Outhouse – Robin Fincker and Tom Challenger on reeds, Johnny Brierley on bass and Dave Smith on drums played the second set of the evening. The band has as its base Smith’s completely alive and endlessly resourceful and imaginative drummng, with Brierley in perfect lock-step. It’s no wonder that Smith is first call for so many bands. The band worked through complex material with hardly a page of manuscript in sight. Fincker and Challenger both have a beautiful focussed tone on two tenor saxes, and they are strong musicians who interweave and call-and-respond with great subtlety, and by turns with either the grace or the power required. But the strongest impression this band left me was of its Smith/Brierley rhythmic engine -room. It could propel an ocean liner.
Ivo Neame’s Quartet with Jim Hart on vibes, Jasper Hoiby on bass and James Maddren on drums gave a generally upbeat and happy set to bring both the evening and the festival to a satisfying and suitable close. Neame’s manner of presenting to an audience may be diffident in the extreme, but he is a big musician. His compositions have real character, his collaboration and sparring with Hart works a treat, and his soloing goes off in fascinating directions. I noticed he kept on getting looks of sheer delight from other band members. Maddren always has the focussed, attentive stare which never misses anything, and was as responsive and on-the-case as ever. Hart and Hoiby both have onstage charisma, are bandleaders in their own right, but Neame’s quartet looks for all concerned like an ideal playing context.

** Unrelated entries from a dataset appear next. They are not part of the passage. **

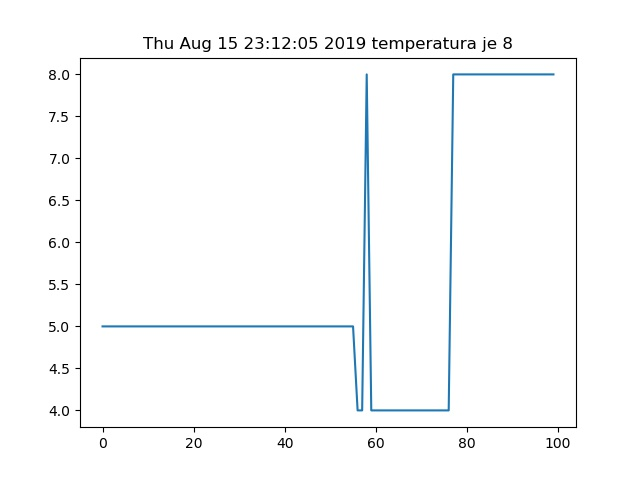
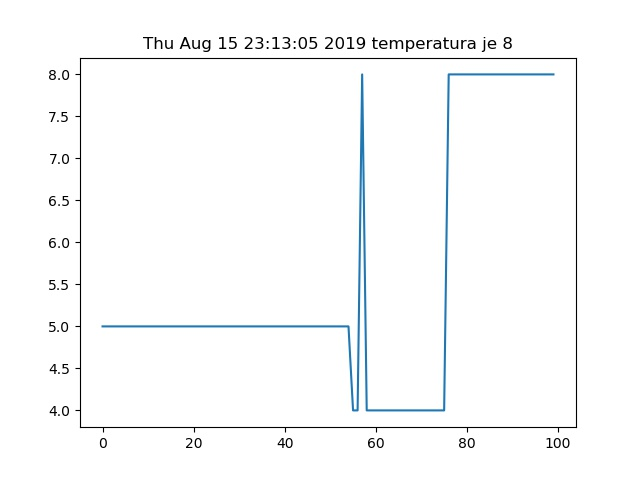
'auto'

Changed region(s): [[0.5312, 0.1562, 0.5938, 0.875], [0.6875, 0.1562, 0.7188, 0.875]]

diff --git a/README.md b/README.md
@@ -1,5 +1,5 @@
 Frizider live: 8
-21808.175 
+21726.4 
 0
 Temperatura:
 
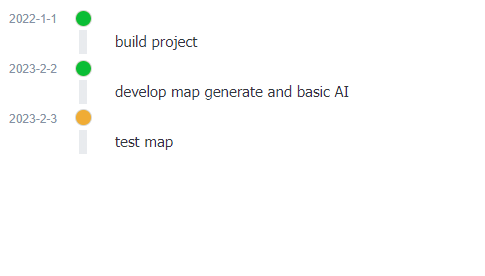
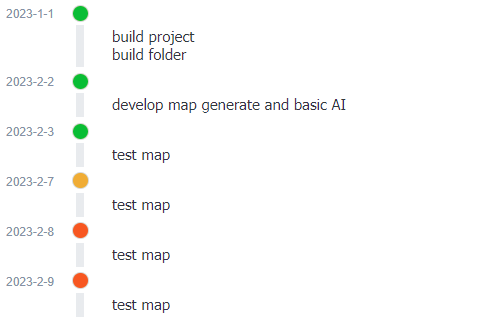
fix time

diff --git a/src/Timeline.js b/src/Timeline.js
@@ -78,13 +78,17 @@ function insertElem(container,nodes)
         let timelineLeftElem=document.createElement("div");
         timelineLeftElem.className="timeline-left";
         let timelineDotElem=document.createElement("div");
-        timelineDotElem.className="timeline-dot";
+        timelineDotElem.className="timeline-dot-past";
         if(typeof(nodes[index].time)=="object")
         {
-            timelineLeftElem.innerHTML=`<p>${nodes[index].time.toLocaleDateString().replace(/\//g,"-")}</p>`;
+            timelineLeftElem.innerHTML=`<p>${nodes[index].time.getFullYear()}-${nodes[index].time.getMonth()+1}-${nodes[index].time.getDate()}</p>`;
             if (nodes[index].time.setHours(0,0,0,0)==new Date().setHours(0,0,0,0)) 
             {
                 timelineDotElem.className="timeline-dot-current";
+            }
+            else if(nodes[index].time > new Date())
+            {
+                timelineDotElem.className="timeline-dot-future";
             }
         }
         else

diff --git a/src/test.html b/src/test.html
@@ -10,7 +10,7 @@
 <body>                                 
 
     <div class="timeline-area">
-        <div class="timeline-container">2023-2-5\n我想飞\n我想飞我想飞我想飞我想飞我想飞我想飞我想飞我想飞我想飞\n我想飞我想飞我想飞我想飞我想飞\n我想飞\n我想飞\n我想飞\n我想飞\n\n2023-2-3\n起飞\n起飞</div>
+        <div class="timeline-container">2023-2-5\n我想飞\n我想飞我想飞我想飞我想飞我想飞我想飞我想飞我想飞我想飞\n我想飞我想飞我想飞我想飞我想飞\n我想飞\n我想飞\n我想飞\n我想飞\n\n2023-2-7\n起飞\n起飞\n\n2023-2-9\n起飞\n起飞\n</div>
     </div>
 
 </body>                                 

diff --git a/src/Timeline.css b/src/Timeline.css
@@ -30,7 +30,7 @@
     background-size: 8px 5px;
     background-repeat: repeat-y;
   }
-  .timeline-dot {
+  .timeline-dot-past {
     left: var(--left);
     width: 15px;
     height: 15px;
@@ -51,6 +51,19 @@
     border-radius: 50%;
     box-shadow: 0 0 0 1px #d8d8d8;
     background: #f0a80d;
+    text-align: center;
+    top: 0;
+    line-height: 40px;
+    margin-left: -3.5px;
+  }
+  .timeline-dot-future {
+    left: var(--left);
+    width: 15px;
+    height: 15px;
+    position: absolute;
+    border-radius: 50%;
+    box-shadow: 0 0 0 1px #d8d8d8;
+    background: #f55104;
     text-align: center;
     top: 0;
     line-height: 40px;

diff --git a/src/TimelineRule.js b/src/TimelineRule.js
@@ -13,7 +13,6 @@ module.exports = {
           }
           try {
             var contentHtml = markdownIt.utils.escapeHtml(token.content);
-            console.info(contentHtml);
           } catch (e) {
             var contentHtml = {};
           }

diff --git a/README.md b/README.md
@@ -8,14 +8,23 @@ render the timeline in the markdown
 
 ````
 ```timeline
-2022-1-1
+2023-1-1
 build project
 build folder
-
+ 
 2023-2-2
 develop map generate and basic AI
-
+ 
 2023-2-3
+test map
+
+2023-2-7
+test map
+
+2023-2-8
+test map
+
+2023-2-9
 test map
 ```
 ````
@@ -23,6 +32,24 @@ The block start with \`\`\`timeline,end with \`\`\`
 
 Every node is composed of time and content and is split by space line between different node.
 
+# Change Style
+For example,you want to change the color of dot
+
+open the menu above Tools->Options->Appearance->Show Advanced Settings->Custom stylesheet rendered Markdown
+
+copy the following text to the bottom of the file
+```css
+.timeline-dot-past {
+  background: #148b82;
+}
+.timeline-dot-current {
+  background: #f0a80d;
+}
+.timeline-dot-future {
+  background: #f55104;
+}
+```
+save the file and reboot your joplin
 # Acknowledgements
 Hieu-Thi Luong's Life Calendar plugin,I refer to his code.
 
@@ -32,3 +59,8 @@ Joplin's offical tutorial.
 
 # License
 GPL
+
+# Change Log
+## 1.0.1
+- fix the error of time in different country
+- add the change style chapter to readme.md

Yes, something special is happening in London. In some of our older industries- steel and opera would both be good examples – Britain is on the outer fringes of the European action. In newer industries like improvised music London is at the very beating heart of it.
Note: the album launches were Ivo Neame’s Caught in the Light of Day (Edition Records), Fringe Magnetic’s Empty Spaces (Loop) and The Golden Age of Steam’s Raspberry Tongue (Babel). The Loop Collective receives some support from Arts Council England and from the PRS Foundation. In addition to the recording by Jazz on 3, some of the recordings may also emerge on Alex Bonney’s site http://www.earcconnector.co.uk/